One additional thing. Most dash cams can’t take more than a 32GB memory card. I have a 128 GB Transcend SD card in my Lukas and it’s glorious.

I just bought a Xiaoyi Yi car cam three days ago. Before that, I knew nothing about car cams. Among the reviews both video and prints I have seen over the internet, it is your video review of Yi that convinced me to get it. Why? Your video highlights a feature which is crucial for me and I must have it, that is, the Yi can be turned 360 degrees. The feature would enable me to turn it around to capture someone approaching me ( driver) or front passenger from either side windows. Lots of crazy things happening nowadays, you can never know. Other reasons for getting the Yi – it is available here in Malaysia and night time video quality. Some Best Buys and Value for Money car cams in your recommendation are not available here. The Yi has two models – mine 165 degrees angle of view and… Read more »

What about Möbius 2 camera?

Hello Andrew. Great reviews, bye the way. I want to buy one or two car cameras to cover both front and rear; I drive along narrow, winding country roads here in the UK to work early, including in winter when it’s dark, and find many oncoming drivers encroaching onto my side of the road, nearly clipping my car, and many impatient drivers tailgaiting, driving aggressively behind.
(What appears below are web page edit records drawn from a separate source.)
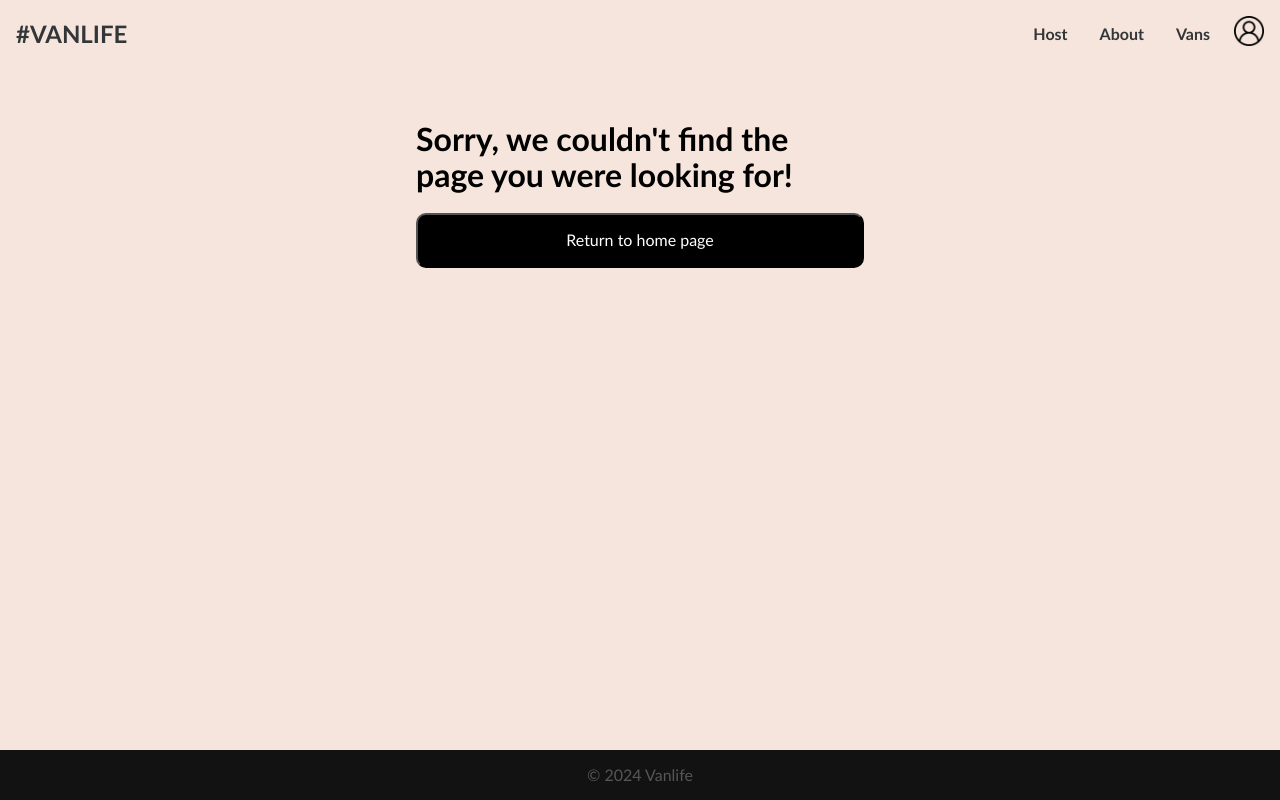
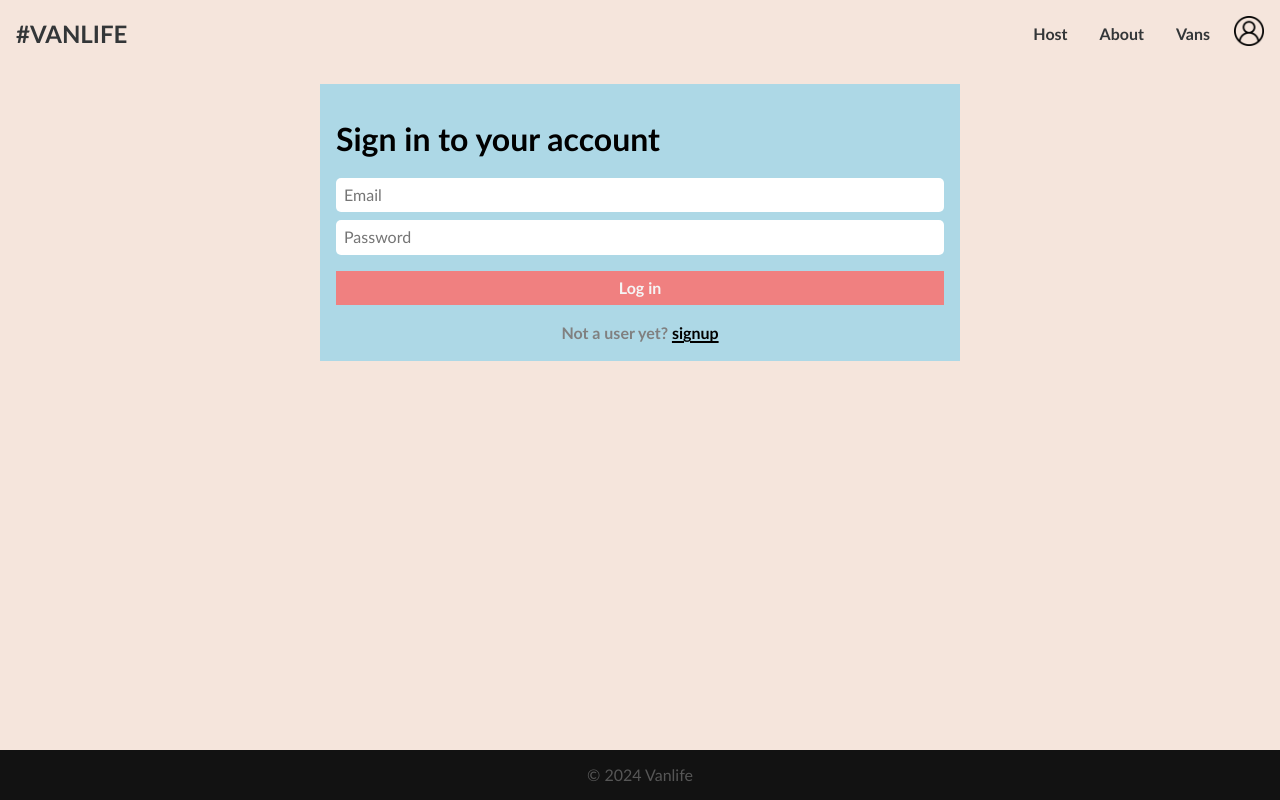
Before and after one commit to onebitjoy/vanlife-scrimba, a React (Vite) app: page /login in a window 1280 px wide. Built offline with nearby package versions, Linux system fonts and the light colour scheme.

Commit message:
Added authencation middleware and toast styling

```diff
--- a/App.jsx
+++ b/App.jsx
@@ -1,4 +1,4 @@
-import { Route, createBrowserRouter, createRoutesFromElements, RouterProvider } from 'react-router-dom';
+import { Route, createBrowserRouter, createRoutesFromElements, RouterProvider, redirect } from 'react-router-dom';
 import "./App.css"
 import Layout from './pages/components/Layout.jsx';
 
@@ -25,6 +25,7 @@ import getApiVans from './pages/utils/getApiVans.js';
 import Error from './pages/components/Error.jsx';
 import HostLogin from './pages/host/HostLogin.jsx';
 import HostSignUp from './pages/host/HostSignUp.jsx';
+import checkAuth from './pages/utils/checkAuth.js';
 
 const BASE_URL = "https://van-server.onrender.com/api/";
 
@@ -41,41 +42,42 @@ const router = createBrowserRouter(
         errorElement={<Error />}
         loader={({ params }) => getApiVans(BASE_URL + 'vans/' + params.id)} element={<VanDetail />} />
 
-      <Route path="host" element={<HostLayout />}>
-        <Route path='login' element={<HostLogin />} />
-        <Route path='signup' element={<HostSignUp />} />
+      <Route path='login' element={<HostLogin />} />
+      <Route path='signup' element={<HostSignUp />} />
+
+
+      <Route
+        path="host" element={<HostLayout />}
+        loader={async () => await checkAuth()}>
         <Route index
           errorElement={<Error />}
-          loader={() => getApiVans(BASE_URL + 'host/vans/123')} element={<Dashboard />} />
-        <Route path="income" element={<Income />} />
-        <Route path="reviews" element={<Reviews />} />
-        <Route path="vans" >
-          <Route index
-            errorElement={<Error />}
-            loader={() => getApiVans(BASE_URL + 'host/vans/123')} element={<HostVanList linkTo={"/host/vans"} />} />
-          <Route path=":id" element={<HostVanFullDetail />}>
-            <Route index element={<HostVanDef />} />
-            <Route path="pricing" element={<HostVanPricing />} />
-            <Route path="photos" element={<HostVanPhotos />} />
-          </Route>
-          <Route path=":id/edit" element={<HostVanEdit />} />
-        </Route>
-      </Route>
-      <Route path="host" element={<HostLayout />}>
-        <Route index
-          errorElement={<Error />}
-          loader={() => getApiVans(BASE_URL + "host/vans/123")}
+          loader={
+            async () => {
+              await checkAuth()
+              return getApiVans(BASE_URL + "host/vans/123")
+            }
+          }
           element={<Dashboard />} />
         <Route path="income" element={<Income />} />
         <Route path="reviews" element={<Reviews />} />
         <Route path="vans">
           <Route index
             errorElement={<Error />}
-            loader={() => getApiVans(BASE_URL + "host/vans/123")}
+            loader={
+              async () => {
+                await checkAuth()
+                return getApiVans(BASE_URL + "host/vans/123")
+              }
+            }
             element={<HostVanList linkTo={"/host/vans"} />} />
           <Route path=":id"
             errorElement={<Error />}
-            loader={({ params }) => getApiVans(BASE_URL + `host/vans/123/${params.id}`)} element={<HostVanFullDetail />}>
+            loader={
+              async ({ params }) => {
+                await checkAuth()
+                return getApiVans(BASE_URL + `host/vans/123/${params.id}`)
+              }}
+            element={<HostVanFullDetail />}>
             <Route index element={<HostVanDef />} />
             <Route path="pricing" element={<HostVanPricing />} />
             <Route path="photos" element={<HostVanPhotos />} />
@@ -85,7 +87,7 @@ const router = createBrowserRouter(
       </Route>
 
       <Route path="*" element={<NotFound />} />
-    </Route>
+    </Route >
   )
 )
 
--- a/pages/host/HostLogin.jsx
+++ b/pages/host/HostLogin.jsx
@@ -1,43 +1,62 @@
 import { useState } from "react"
 import "./hostlogin.css"
+import { NavLink, useSearchParams } from "react-router-dom";
 
 function HostLogin() {
 
-  const [email, setEmail] = useState()
-  const [password, setPassword] = useState()
+  const [email, setEmail] = useState('')
+  const [password, setPassword] = useState('')
+  const [params, setParams] = useSearchParams()
+  const message = params.get('message')
+  function validateEmail(email) {
+    const regex = /^[^\s@]+@[^\s@]+\.[^\s@]+$/;
+    return regex.test(email);
+  }
 
   function handleSubmit(e) {
     e.preventDefault()
     if (!email || !password) {
-      console.log("Email or Password is not correct!")
+      console.log("Please enter your credentials")
+      return null;
     }
+    if (validateEmail(email)) {
       console.log({ email, password })
+    } else {
+      console.log("Invalid email!")
+    }
+    setEmail('')
+    setPassword('')
   }
 
-  function handleEmail(em) {
-    setEmail(em)
+  return (
+    <>
+      {message !== null &&
+        <div className="toast">
+          <p>
+            <span className="x-mark">❌</span> {message}
+          </p>
+        </div>
       }
-  function handlePassword(ps) {
-    setPassword(ps)
-  }
-
-
-  return (
       <div className="loginCont">
         <div className="nameCont">
+
           <h1 className="h1login">Sign in to your account</h1>
         </div>
         <form onSubmit={handleSubmit}>
-        <input type="email" name="email" placeholder="Email" autoComplete="true" required
-          onChange={e => handleEmail(e.target.value)}
+          <input type="email" name="email" placeholder="Email" autoComplete="true" required value={email}
+            onChange={e => setEmail(e.target.value)}
           />
 
-        <input type="password" name="password" placeholder="Password" autoComplete="true" required
-          onChange={e => handlePassword(e.target.value)}
+          <input type="password" name="password" placeholder="Password" autoComplete="true" required minLength={8} value={password}
+            onChange={e => setPassword(e.target.value)}
           />
           <button className="loginBtn">Log in</button>
         </form>
+
+        <span className="signup">Not a user yet? <NavLink className="signuplink" to="/signup">signup</NavLink></span>
       </div>
+    </>
+
   )
 }
 
--- a/pages/host/hostlogin.css
+++ b/pages/host/hostlogin.css
@@ -3,16 +3,34 @@
   margin-block-start: 1em;
   padding: 1em;
   width: 100%;
+  max-width: 40em;
   display: flex;
   flex-direction: column;
   align-items: center;
+  background: lightblue;
+}
+
+.toast {
+  background: whitesmoke;
+  width: max-content;
+  border-radius: 10px;
+  font-weight: bold;
+  letter-spacing: 1.1px;
+  padding: 0.5em 1em;
+
+  translate: -50%;
+  transform: translate(50vw);
+}
+
+.x-mark {
+  font-size: 0.8em;
+  padding-inline-end: 1em;
 }
 
 .loginCont form {
   display: flex;
   flex-direction: column;
   width: 100%;
-  max-width: 30em;
 }
 
 .loginCont input {
@@ -42,7 +60,20 @@
 
 .nameCont {
   width: 100%;
-  max-width: 30em;
+  max-width: 40em;
+}
+
+.signup {
+  margin-block-start: 1em;
+  color: gray;
+  font-weight: bold;
+}
+
+.signuplink {
+  color: black;
+  text-decoration: underline;
+  text-underline-offset: 2px;
+  text-decoration-thickness: 2px;
 }
 
 @media (width <=30em) {
--- /dev/null
+++ b/pages/utils/checkAuth.js
@@ -0,0 +1,10 @@
+import { redirect } from "react-router-dom"
+
+export default async function checkAuth() {
+  const isLoggedIn = false
+  // const isLoggedIn = true
+  if (!isLoggedIn) {
+    throw redirect("/login?message=You must login first!")
+  }
+  return null
+}
```
Lines whose indentation alone changed are shown as unchanged.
In winter, the rear camera would ideally see registration/licence plates even though headlights are used, but this is probably too much to ask. I don’t mind two cameras too much if the registration number evidence is better – a little inconvenience, but also if one breaks then it’s only that one I have to replace. I’ve been interested in your reviews of the 2 channel Thinkware F770 ($270) and the Viofo a119 (£75) and a119s (£100). Obviously, if I wanted two of the single… Read more »

Believe Thinkware…be the number one and biggest in Korea..They were the first
Korea and Taiwan are where the Best cams come from…..90 per cent of koreans have dash cams,,,priority.
Thinkware has all you need for a top quality would be Lukas, Qvia….TOP SHELF …High End
,note/ never get 2 channel dash cams, too much for processor and demenished vid…get two separate cams,,,much better..Rexing good for rear view,,,or THINKWARE F50 for example
I like thinkware x330